Is it possible to both go green and save green during the holidays? Here are some ideas for a greener holiday based on (mostly frugal) traditions from my own childhood.
We only traveled locally. On Christmas, we drove to my Grandma's house (about an hour away) and celebrated with other local family. We did not fly during the holidays. Car travel is almost always greener than air travel.
Children received a set number of gifts. The children in my family usually received 5 gifts for Christmas: one from Santa, one from my parents, one from my maternal grandparents, one from my paternal grandparents, and one from a sibling. Sometimes we would get a big group gift (like Intellivision) from Santa or my parents or the grandparents instead of individual gifts. Individual gifts were usually modest. We drew names among the siblings. As adults, my siblings and I still draw names and only give a gift to (and receive a gift from) one of our siblings. When I was a kid, we did not exchange gifts with extended family except grandparents. On my side of the family, this is still the case today. Only my siblings and I exchange gifts. There are no gifts between cousins, or between aunts/uncles and nieces/nephews. I recently read about the idea of having a hundred-dollar Christmas. I like the idea of setting some kind of limit for gifts to help curb consumption. You can take a large step in a greener direction simply by buying less.

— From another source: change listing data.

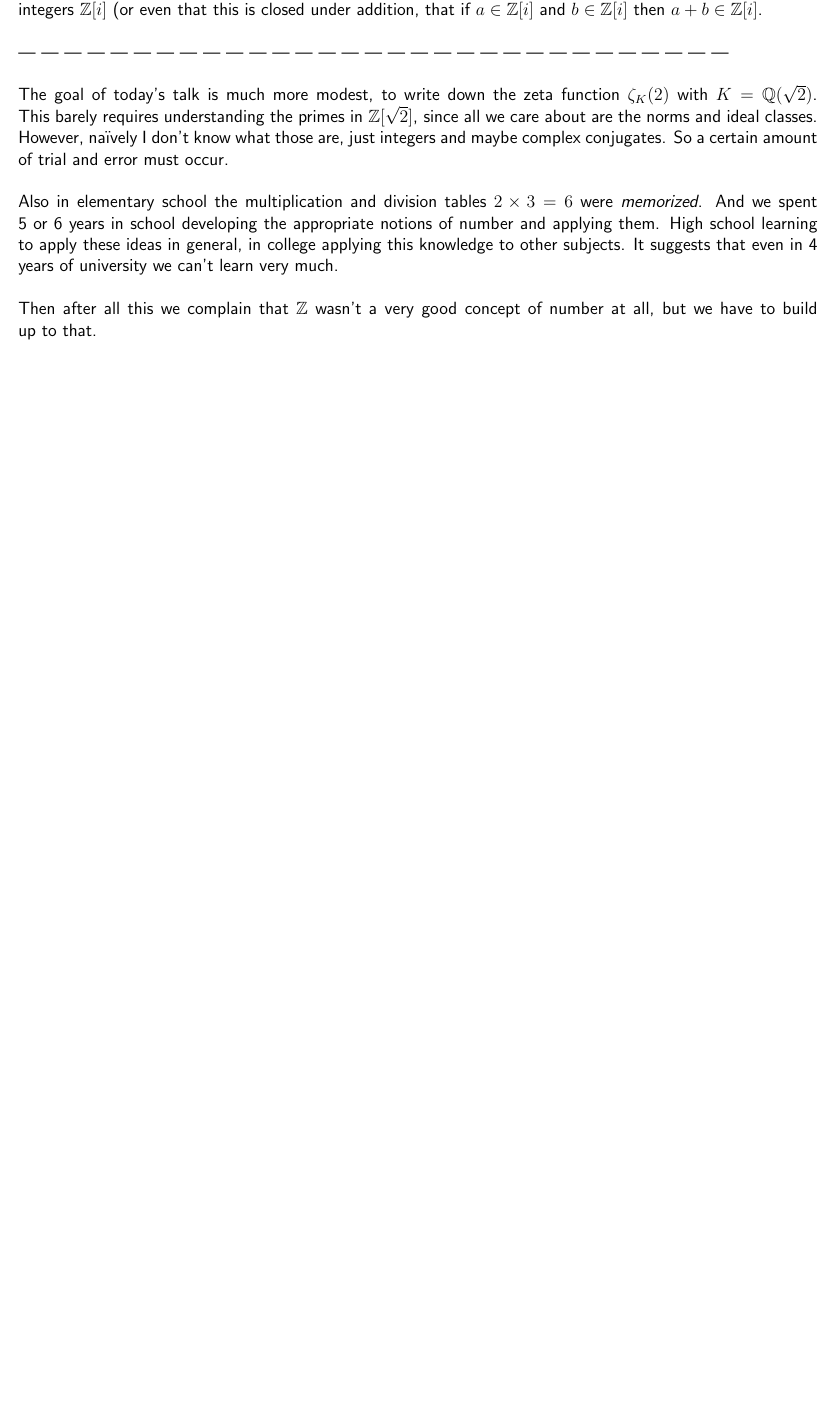
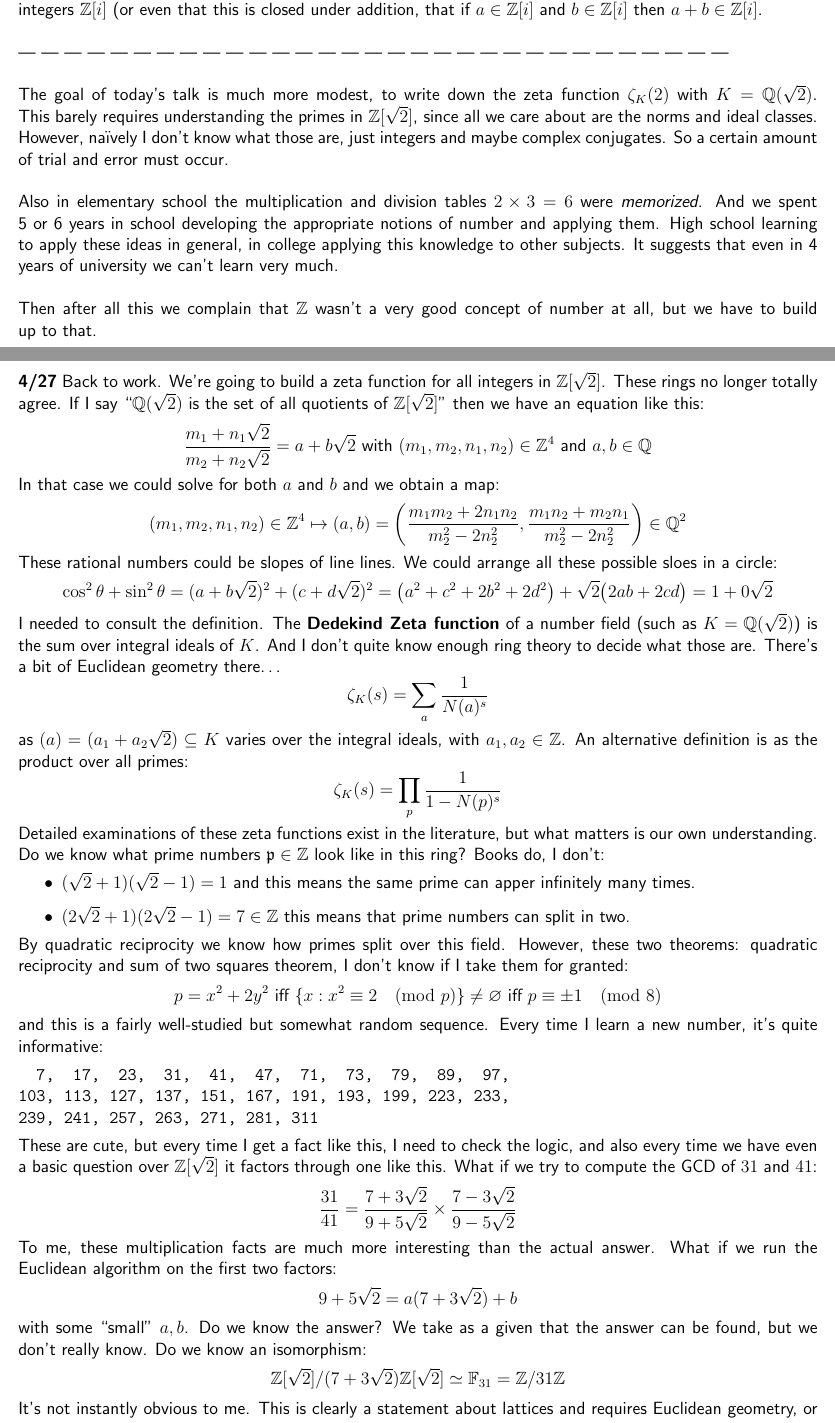
Before and after one commit to mango314/math-blog, a LaTeX document (2018/041818-zeta-sqrt-2.tex): part of page 3 of 3 before the commit and two parts of pages 3 and 4 of 4 after it, the two joined at a grey line, cut so that both start at the same text, the shorter picture padded with empty space. Compiled offline with pdfLaTeX.

```diff
--- a/2018/041818-zeta-sqrt-2.tex
+++ b/2018/041818-zeta-sqrt-2.tex
@@ -166,4 +166,49 @@
 The goal of today's talk is much more modest, to write down the zeta function $\zeta_K(2)$ with $K = \mathbb{Q}(\sqrt{2})$.  This barely requires understanding the primes in $\mathbb{Z}[\sqrt{2}]$, since all we care about are the norms and ideal classes.  However, na\"{i}vely I don't know what those are, just integers and maybe complex conjugates.  So a certain amount of trial and error must occur. \\ \\
 Also in elementary school the multiplication and division tables $2 \times 3 = 6$ were \textit{memorized}.  And we spent 5 or 6 years in school developing the appropriate notions of number and applying them.  High school learning to apply these ideas in general, in college applying this knowledge to other subjects.  It suggests that even in 4 years of university we can't learn very much. \\ \\
 Then after all this we complain that $\mathbb{Z}$ wasn't a very good concept of number at all, but we have to build up to that.
+
+\newpage
+
+\noindent \textbf{4/27} Back to work.  We're going to build a zeta function for all integers in $\mathbb{Z}[\sqrt{2}]$.  These rings no longer totally agree.  If I say ``$\mathbb{Q}(\sqrt{2})$ is the set of all quotients of $\mathbb{Z}[\sqrt{2}]$" then we have an equation like this:
+$$  \frac{m_1 + n_1 \sqrt{2}}{m_2 + n_2 \sqrt{2}} = a + b \sqrt{2} \text{ with }(m_1, m_2, n_1, n_2) \in \mathbb{Z}^4
+\text{ and }a,b \in \mathbb{Q}$$
+In that case we could solve for both $a$ and $b$ and we obtain a map:
+$$(m_1, m_2, n_1, n_2) \in \mathbb{Z}^4
+\mapsto (a,b) = \left(\frac{m_1 m_2 + 2 n_1 n_2}{m_2^2 - 2 n_2^2},
+\frac{m_1 n_2 +  m_2 n_1}{m_2^2 - 2 n_2^2} \right)\in \mathbb{Q}^2 $$
+These rational numbers could be slopes of line lines.  We could arrange all these possible sloes in a circle:
+$$
+\cos^2 \theta + \sin^2 \theta
+= (a + b \sqrt{2})^2 +
+(c + d \sqrt{2})^2 =
+\big(a^2 + c^2 + 2b^2 + 2d^2\big)
++ \sqrt{2}\big(2ab + 2cd\big)
+ = 1 + 0 \sqrt{2}  $$
+I needed to consult the definition.  The \textbf{Dedekind Zeta function} of a number field (such as $K = \mathbb{Q}(\sqrt{2})$) is the sum over integral ideals of $K$.  And I don't quite know enough ring theory to decide what those are.  There's a bit of Euclidean geometry there\dots
+$$ \zeta_K(s) = \sum_a \frac{1}{N(a)^s} $$
+as $(a) = (a_1 + a_2 \sqrt{2}) \subseteq K$ varies over the integral ideals, with $a_1, a_2 \in \mathbb{Z}$.  An alternative definition is as the product over all primes:
+$$ \zeta_K(s) = \prod_p \frac{1}{1 - N(p)^s} $$
+Detailed examinations of these zeta functions exist in the literature, but what matters is our own understanding.  Do we know what prime numbers $\mathfrak{p} \in \mathbb{Z}$ look like in this ring?  Books do, I don't:
+\begin{itemize}
+\item $(\sqrt{2}+ 1)(\sqrt{2}-1) = 1$ and this means the same prime can apper infinitely many times.
+\item $ (2\sqrt{2} + 1)(2\sqrt{2} - 1) = 7 \in \mathbb{Z}$ this means that prime numbers can split in two.
+\end{itemize}
+By quadratic reciprocity we know how primes split over this field.
+However, these two theorems: quadratic reciprocity and sum of two squares theorem, I don't know if I take them for granted:
+$$ p = x^2 + 2y^2 \text{ iff }\{ x: x^2 \equiv 2\pmod p\} \neq \varnothing \text{ iff } p \equiv \pm 1 \pmod 8 $$
+and this is a fairly well-studied but somewhat random sequence.  Every time I learn a new number, it's quite informative:
+\begin{verbatim}
+  7,  17,  23,  31,  41,  47,  71,  73,  79,  89,  97,
+103, 113, 127, 137, 151, 167, 191, 193, 199, 223, 233,
+239, 241, 257, 263, 271, 281, 311
+\end{verbatim}
+These are cute, but every time I get a fact like this, I need to check the logic, and also every time we have even a basic question over $\mathbb{Z}[\sqrt{2}]$ it factors through one like this.  What if we try to compute the GCD of $31$ and $41$:
+$$ \frac{31}{41} = \frac{7 + 3 \sqrt{2}}{9 + 5 \sqrt{2}}\times
+\frac{7 - 3 \sqrt{2}}{9 - 5 \sqrt{2}}$$
+To me, these multiplication facts are much more interesting than the actual answer. What if we run the Euclidean algorithm on the first two factors:
+$$ 9 + 5 \sqrt{2}
+ = a(7 + 3 \sqrt{2}) + b $$
+ with some ``small" $a,b$.  Do we know the answer?  We take as a given that the answer can be found, but we don't really know.  Do we know an isomorphism:
+ $$ \mathbb{Z}[\sqrt{2}]/(7 + 3 \sqrt{2})\mathbb{Z}[\sqrt{2}] \simeq \mathbb{F}_{31} = \mathbb{Z}/31 \mathbb{Z} $$
+ It's not instantly obvious to me.  This is clearly a statement about lattices and requires Euclidean geometry, or Fermat's little theorem.
 \end{document}
```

We reused our Christmas tree and decorations. I remember getting out and packing up the same decorations year after year. My parents are still using the same plastic tree they bought at least 15 years ago (stay tuned for a post on the greenest Christmas tree).
We reused gift wrap. Before gift bags, my family saved wrapping paper, especially if it was a nice large gift. Then we might get out the scissors to cut the tape. We reused ribbons and bows too. I remember wrapping gifts sometimes with the comics from the newspaper too.
We gave homemade gifts to neighbors, teachers and friends. We always had to help with the ones that went to our teachers. I remember my mom helping me to make ornaments and bookmarks, among other things. Eventually, my mom got into the caramel making business, and then the kids helped with the cutting, wrapping, packaging, and delivering (we often walked the gifts to neighbors on our street, even in the bitter cold).
We opened gifts after our family breakfast. I know this would be considered heretical in some families, but we were not allowed to open gifts as soon as we woke up on Christmas Day. First, we had to wait for everyone to wake up. The older children and my parents usually slept in. Then we had a large and lengthy breakfast including homemade scones and hot chocolate. And THEN we opened gifts. If Christmas fell on a Sunday, we didn't open gifts until after church. When we opened gifts, we each opened one gift at a time, and then we took turns showing the others our gift and telling whom the gift was from before choosing another gift to open. The traditions I have just described are not exactly green traditions, but they are traditions that help to offset the blatant commercialism of holidays. I see now that my parents wanted us to focus on faith and family, rather than how much loot we got, and to pay attention to and be grateful for each of the gifts we received.
For more great ideas on being green and saving green during the holidays,
visit my Green Holidays page (continually updated).
What are your frugal and green holiday traditions?